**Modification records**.
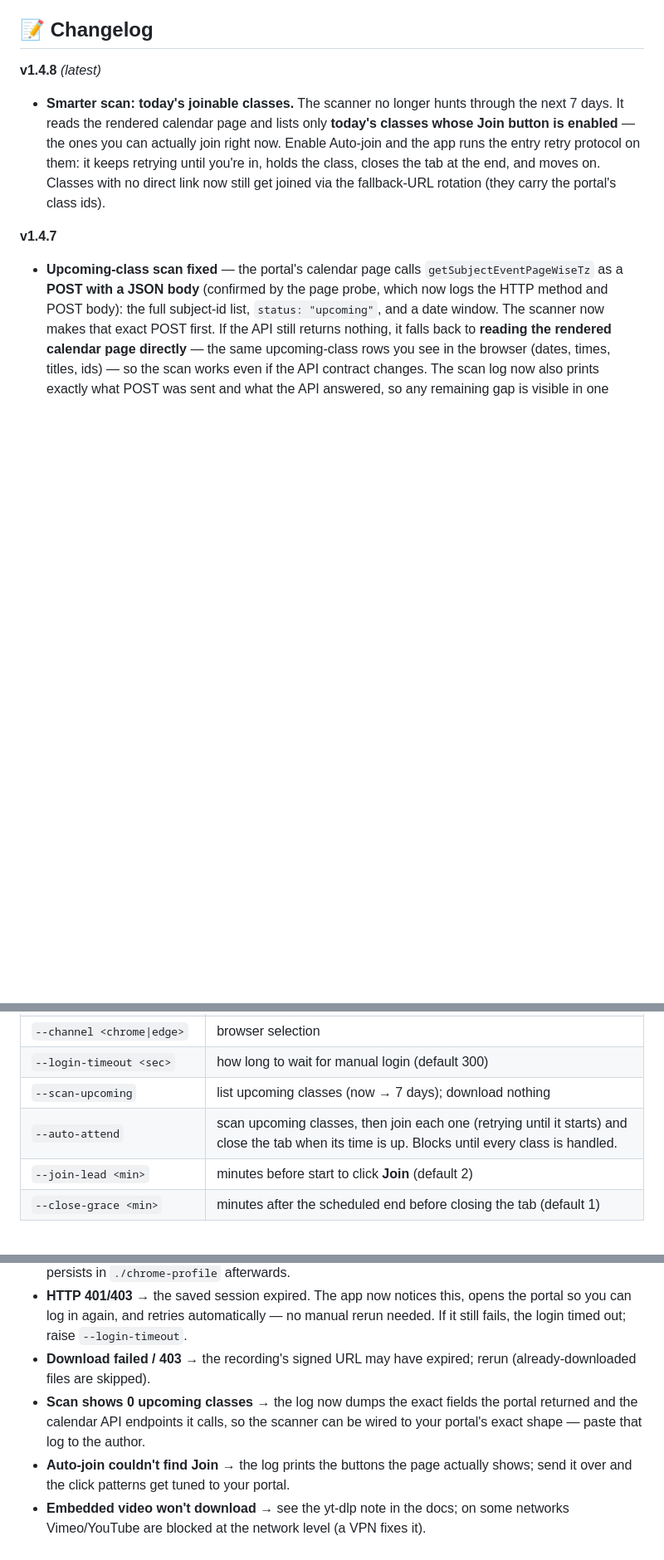
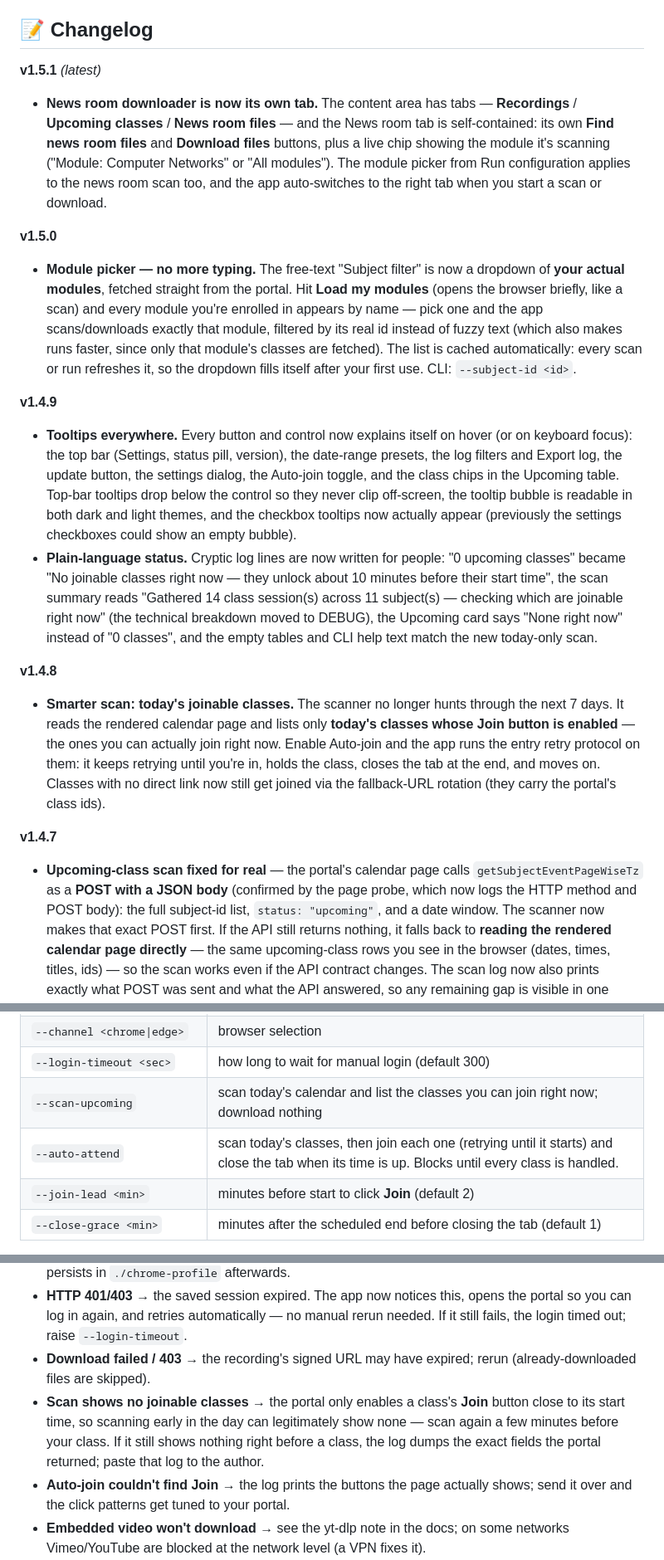
Before and after one commit to JacyFleisie/myaie-recording-downloader, a Markdown page: README.md, 3 parts joined by grey strips. Shown at 83% size. Rendered like a GitHub page; blank space fills up the shorter version.

```diff
--- a/README.md
+++ b/README.md
@@ -35,7 +35,46 @@ you're ready.
 
 ## 📝 Changelog
 
-**v1.4.8** *(latest)*
+**v1.5.1** *(latest)*
+
+- **News room downloader is now its own tab.** The content area has tabs —
+  **Recordings** / **Upcoming classes** / **News room files** — and the News
+  room tab is self-contained: its own **Find news room files** and
+  **Download files** buttons, plus a live chip showing the module it's
+  scanning ("Module: Computer Networks" or "All modules"). The module picker
+  from Run configuration applies to the news room scan too, and the app
+  auto-switches to the right tab when you start a scan or download.
+
+**v1.5.0**
+
+- **Module picker — no more typing.** The free-text "Subject filter" is now a
+  dropdown of **your actual modules**, fetched straight from the portal. Hit
+  **Load my modules** (opens the browser briefly, like a scan) and every module
+  you're enrolled in appears by name — pick one and the app scans/downloads
+  exactly that module, filtered by its real id instead of fuzzy text (which
+  also makes runs faster, since only that module's classes are fetched). The
+  list is cached automatically: every scan or run refreshes it, so the
+  dropdown fills itself after your first use. CLI: `--subject-id <id>`.
+
+**v1.4.9**
+
+- **Tooltips everywhere.** Every button and control now explains itself on
+  hover (or on keyboard focus): the top bar (Settings, status pill, version),
+  the date-range presets, the log filters and Export log, the update button,
+  the settings dialog, the Auto-join toggle, and the class chips in the
+  Upcoming table. Top-bar tooltips drop below the control so they never clip
+  off-screen, the tooltip bubble is readable in both dark and light themes,
+  and the checkbox tooltips now actually appear (previously the settings
+  checkboxes could show an empty bubble).
+- **Plain-language status.** Cryptic log lines are now written for people:
+  "0 upcoming classes" became "No joinable classes right now — they unlock
+  about 10 minutes before their start time", the scan summary reads "Gathered
+  14 class session(s) across 11 subject(s) — checking which are joinable
+  right now" (the technical breakdown moved to DEBUG), the Upcoming card says
+  "None right now" instead of "0 classes", and the empty tables and CLI help
+  text match the new today-only scan.
+
+**v1.4.8**
 
 - **Smarter scan: today's joinable classes.** The scanner no longer hunts
   through the next 7 days. It reads the rendered calendar page and lists only
@@ -47,7 +86,7 @@ you're ready.
 
 **v1.4.7**
 
-- **Upcoming-class scan fixed** — the portal's calendar page calls
+- **Upcoming-class scan fixed for real** — the portal's calendar page calls
   `getSubjectEventPageWiseTz` as a **POST with a JSON body** (confirmed by
   the page probe, which now logs the HTTP method and POST body): the full
   subject-id list, `status: "upcoming"`, and a date window. The scanner now
@@ -321,8 +419,8 @@ npm run typecheck    # strict TypeScript, no build step (native type stripping)
 | `--yt-dlp-path <path>` | yt-dlp executable (default: bundled `./yt-dlp.exe`) |
 | `--channel <chrome\|edge>` | browser selection |
 | `--login-timeout <sec>` | how long to wait for manual login (default 300) |
-| `--scan-upcoming` | list upcoming classes (now → 7 days); download nothing |
-| `--auto-attend` | scan upcoming classes, then join each one (retrying until it starts) and close the tab when its time is up. Blocks until every class is handled. |
+| `--scan-upcoming` | scan today's calendar and list the classes you can join right now; download nothing |
+| `--auto-attend` | scan today's classes, then join each one (retrying until it starts) and close the tab when its time is up. Blocks until every class is handled. |
 | `--join-lead <min>` | minutes before start to click **Join** (default 2) |
 | `--close-grace <min>` | minutes after the scheduled end before closing the tab (default 1) |
 
@@ -348,9 +446,11 @@ CLI (`--scan-upcoming` / `--auto-attend`).
   `--login-timeout`.
 - **Download failed / 403** → the recording's signed URL may have expired; rerun
   (already-downloaded files are skipped).
-- **Scan shows 0 upcoming classes** → the log now dumps the exact fields the
-  portal returned and the calendar API endpoints it calls, so the scanner can be
-  wired to your portal's exact shape — paste that log to the author.
+- **Scan shows no joinable classes** → the portal only enables a class's **Join**
+  button close to its start time, so scanning early in the day can legitimately
+  show none — scan again a few minutes before your class. If it still shows
+  nothing right before a class, the log dumps the exact fields the portal
+  returned; paste that log to the author.
 - **Auto-join couldn't find Join** → the log prints the buttons the page
   actually shows; send it over and the click patterns get tuned to your portal.
 - **Embedded video won't download** → see the yt-dlp note in the docs; on some
```
Also changed, not shown: other parts of README.md (+59 -0 lines).
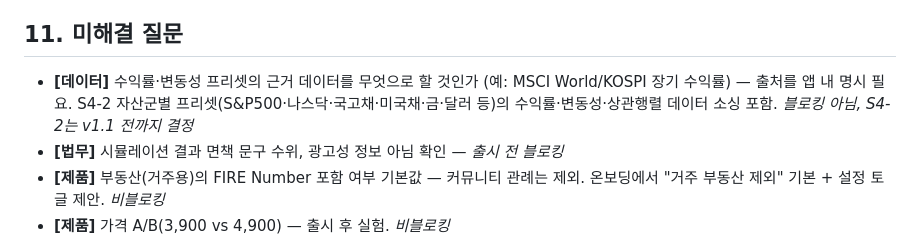
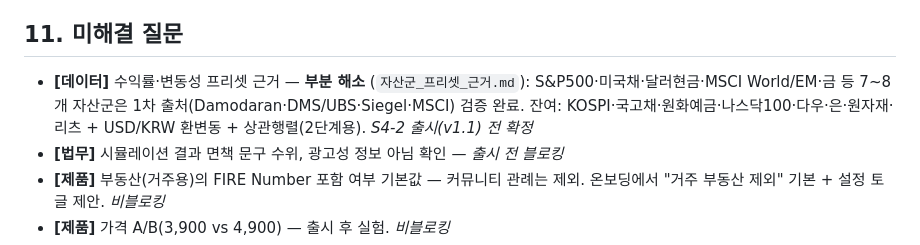
Before and after one commit to Pink-Spider/firedom, a Markdown page: docs/PRD_FIRE시뮬레이터_MVP.md, the part around the change. GitHub-like rendering.

```diff
--- a/docs/PRD_FIRE시뮬레이터_MVP.md
+++ b/docs/PRD_FIRE시뮬레이터_MVP.md
@@ -207,7 +207,7 @@ S4-2 포트폴리오 구성(S4 내 모드 전환)
 
 ## 11. 미해결 질문
 
-- **[데이터]** 수익률·변동성 프리셋의 근거 데이터를 무엇으로 할 것인가 (예: MSCI World/KOSPI 장기 수익률) — 출처를 앱 내 명시 필요. S4-2 자산군별 프리셋(S&P500·나스닥·국고채·미국채·금·달러 등)의 수익률·변동성·상관행렬 데이터 소싱 포함. *블로킹 아님, S4-2는 v1.1 전까지 결정*
+- **[데이터]** 수익률·변동성 프리셋 근거 — **부분 해소** (`자산군_프리셋_근거.md`): S&P500·미국채·달러현금·MSCI World/EM·금 등 7~8개 자산군은 1차 출처(Damodaran·DMS/UBS·Siegel·MSCI) 검증 완료. 잔여: KOSPI·국고채·원화예금·나스닥100·다우·은·원자재·리츠 + USD/KRW 환변동 + 상관행렬(2단계용). *S4-2 출시(v1.1) 전 확정*
 - **[법무]** 시뮬레이션 결과 면책 문구 수위, 광고성 정보 아님 확인 — *출시 전 블로킹*
 - **[제품]** 부동산(거주용)의 FIRE Number 포함 여부 기본값 — 커뮤니티 관례는 제외. 온보딩에서 "거주 부동산 제외" 기본 + 설정 토글 제안. *비블로킹*
 - **[제품]** 가격 A/B(3,900 vs 4,900) — 출시 후 실험. *비블로킹*
```
Also changed, not shown: docs/엔진명세_스키마설계.md (+20 -18 lines), docs/자산군_프리셋_근거.md (added, +56 -0 lines).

**Assignment**.
Here the job is to print the data above exactly, except for any pictures.

**Solved problem**.
Before and after one commit to JacyFleisie/myaie-recording-downloader, a Markdown page: README.md, 3 parts joined by grey strips. Shown at 83% size. Rendered like a GitHub page; blank space fills up the shorter version.

```diff
--- a/README.md
+++ b/README.md
@@ -35,7 +35,46 @@ you're ready.
 
 ## 📝 Changelog
 
-**v1.4.8** *(latest)*
+**v1.5.1** *(latest)*
+
+- **News room downloader is now its own tab.** The content area has tabs —
+  **Recordings** / **Upcoming classes** / **News room files** — and the News
+  room tab is self-contained: its own **Find news room files** and
+  **Download files** buttons, plus a live chip showing the module it's
+  scanning ("Module: Computer Networks" or "All modules"). The module picker
+  from Run configuration applies to the news room scan too, and the app
+  auto-switches to the right tab when you start a scan or download.
+
+**v1.5.0**
+
+- **Module picker — no more typing.** The free-text "Subject filter" is now a
+  dropdown of **your actual modules**, fetched straight from the portal. Hit
+  **Load my modules** (opens the browser briefly, like a scan) and every module
+  you're enrolled in appears by name — pick one and the app scans/downloads
+  exactly that module, filtered by its real id instead of fuzzy text (which
+  also makes runs faster, since only that module's classes are fetched). The
+  list is cached automatically: every scan or run refreshes it, so the
+  dropdown fills itself after your first use. CLI: `--subject-id <id>`.
+
+**v1.4.9**
+
+- **Tooltips everywhere.** Every button and control now explains itself on
+  hover (or on keyboard focus): the top bar (Settings, status pill, version),
+  the date-range presets, the log filters and Export log, the update button,
+  the settings dialog, the Auto-join toggle, and the class chips in the
+  Upcoming table. Top-bar tooltips drop below the control so they never clip
+  off-screen, the tooltip bubble is readable in both dark and light themes,
+  and the checkbox tooltips now actually appear (previously the settings
+  checkboxes could show an empty bubble).
+- **Plain-language status.** Cryptic log lines are now written for people:
+  "0 upcoming classes" became "No joinable classes right now — they unlock
+  about 10 minutes before their start time", the scan summary reads "Gathered
+  14 class session(s) across 11 subject(s) — checking which are joinable
+  right now" (the technical breakdown moved to DEBUG), the Upcoming card says
+  "None right now" instead of "0 classes", and the empty tables and CLI help
+  text match the new today-only scan.
+
+**v1.4.8**
 
 - **Smarter scan: today's joinable classes.** The scanner no longer hunts
   through the next 7 days. It reads the rendered calendar page and lists only
@@ -47,7 +86,7 @@ you're ready.
 
 **v1.4.7**
 
-- **Upcoming-class scan fixed** — the portal's calendar page calls
+- **Upcoming-class scan fixed for real** — the portal's calendar page calls
   `getSubjectEventPageWiseTz` as a **POST with a JSON body** (confirmed by
   the page probe, which now logs the HTTP method and POST body): the full
   subject-id list, `status: "upcoming"`, and a date window. The scanner now
@@ -321,8 +419,8 @@ npm run typecheck    # strict TypeScript, no build step (native type stripping)
 | `--yt-dlp-path <path>` | yt-dlp executable (default: bundled `./yt-dlp.exe`) |
 | `--channel <chrome\|edge>` | browser selection |
 | `--login-timeout <sec>` | how long to wait for manual login (default 300) |
-| `--scan-upcoming` | list upcoming classes (now → 7 days); download nothing |
-| `--auto-attend` | scan upcoming classes, then join each one (retrying until it starts) and close the tab when its time is up. Blocks until every class is handled. |
+| `--scan-upcoming` | scan today's calendar and list the classes you can join right now; download nothing |
+| `--auto-attend` | scan today's classes, then join each one (retrying until it starts) and close the tab when its time is up. Blocks until every class is handled. |
 | `--join-lead <min>` | minutes before start to click **Join** (default 2) |
 | `--close-grace <min>` | minutes after the scheduled end before closing the tab (default 1) |
 
@@ -348,9 +446,11 @@ CLI (`--scan-upcoming` / `--auto-attend`).
   `--login-timeout`.
 - **Download failed / 403** → the recording's signed URL may have expired; rerun
   (already-downloaded files are skipped).
-- **Scan shows 0 upcoming classes** → the log now dumps the exact fields the
-  portal returned and the calendar API endpoints it calls, so the scanner can be
-  wired to your portal's exact shape — paste that log to the author.
+- **Scan shows no joinable classes** → the portal only enables a class's **Join**
+  button close to its start time, so scanning early in the day can legitimately
+  show none — scan again a few minutes before your class. If it still shows
+  nothing right before a class, the log dumps the exact fields the portal
+  returned; paste that log to the author.
 - **Auto-join couldn't find Join** → the log prints the buttons the page
   actually shows; send it over and the click patterns get tuned to your portal.
 - **Embedded video won't download** → see the yt-dlp note in the docs; on some
```
Also changed, not shown: other parts of README.md (+59 -0 lines).
Before and after one commit to Pink-Spider/firedom, a Markdown page: docs/PRD_FIRE시뮬레이터_MVP.md, the part around the change. GitHub-like rendering.

```diff
--- a/docs/PRD_FIRE시뮬레이터_MVP.md
+++ b/docs/PRD_FIRE시뮬레이터_MVP.md
@@ -207,7 +207,7 @@ S4-2 포트폴리오 구성(S4 내 모드 전환)
 
 ## 11. 미해결 질문
 
-- **[데이터]** 수익률·변동성 프리셋의 근거 데이터를 무엇으로 할 것인가 (예: MSCI World/KOSPI 장기 수익률) — 출처를 앱 내 명시 필요. S4-2 자산군별 프리셋(S&P500·나스닥·국고채·미국채·금·달러 등)의 수익률·변동성·상관행렬 데이터 소싱 포함. *블로킹 아님, S4-2는 v1.1 전까지 결정*
+- **[데이터]** 수익률·변동성 프리셋 근거 — **부분 해소** (`자산군_프리셋_근거.md`): S&P500·미국채·달러현금·MSCI World/EM·금 등 7~8개 자산군은 1차 출처(Damodaran·DMS/UBS·Siegel·MSCI) 검증 완료. 잔여: KOSPI·국고채·원화예금·나스닥100·다우·은·원자재·리츠 + USD/KRW 환변동 + 상관행렬(2단계용). *S4-2 출시(v1.1) 전 확정*
 - **[법무]** 시뮬레이션 결과 면책 문구 수위, 광고성 정보 아님 확인 — *출시 전 블로킹*
 - **[제품]** 부동산(거주용)의 FIRE Number 포함 여부 기본값 — 커뮤니티 관례는 제외. 온보딩에서 "거주 부동산 제외" 기본 + 설정 토글 제안. *비블로킹*
 - **[제품]** 가격 A/B(3,900 vs 4,900) — 출시 후 실험. *비블로킹*
```
Also changed, not shown: docs/엔진명세_스키마설계.md (+20 -18 lines), docs/자산군_프리셋_근거.md (added, +56 -0 lines).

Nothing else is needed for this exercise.